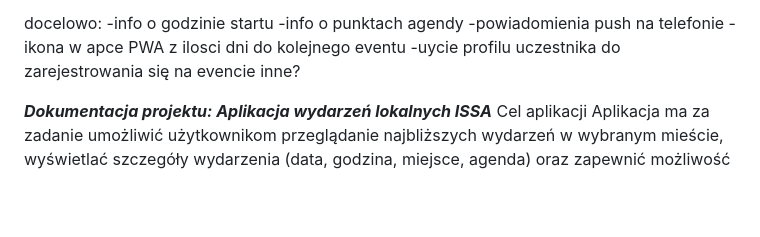
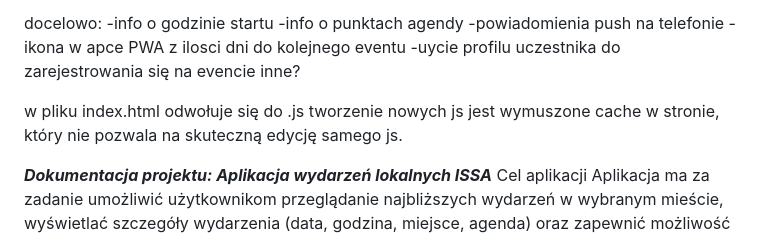
Before and after one commit to arthc991199/localapp, a Markdown page: README.md, the part around the change. Drawn GitHub-style; blank space fills up the shorter version.

```diff
--- a/README.md
+++ b/README.md
@@ -29,7 +29,10 @@ docelowo:
 -uycie profilu uczestnika do zarejestrowania się na evencie
 inne?
 
-
+w pliku index.html
+    <script defer src="app8.js"></script>
+odwołuje się do .js
+tworzenie nowych js jest wymuszone cache w stronie, który nie pozwala na skuteczną edycję samego js.
 
 ***Dokumentacja projektu: Aplikacja wydarzeń lokalnych ISSA***
 Cel aplikacji
```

- - -

▶ Goal of the exercise:
Determine how many lines above have the string "README" and output nothing besides the count.

▶ Reply:
3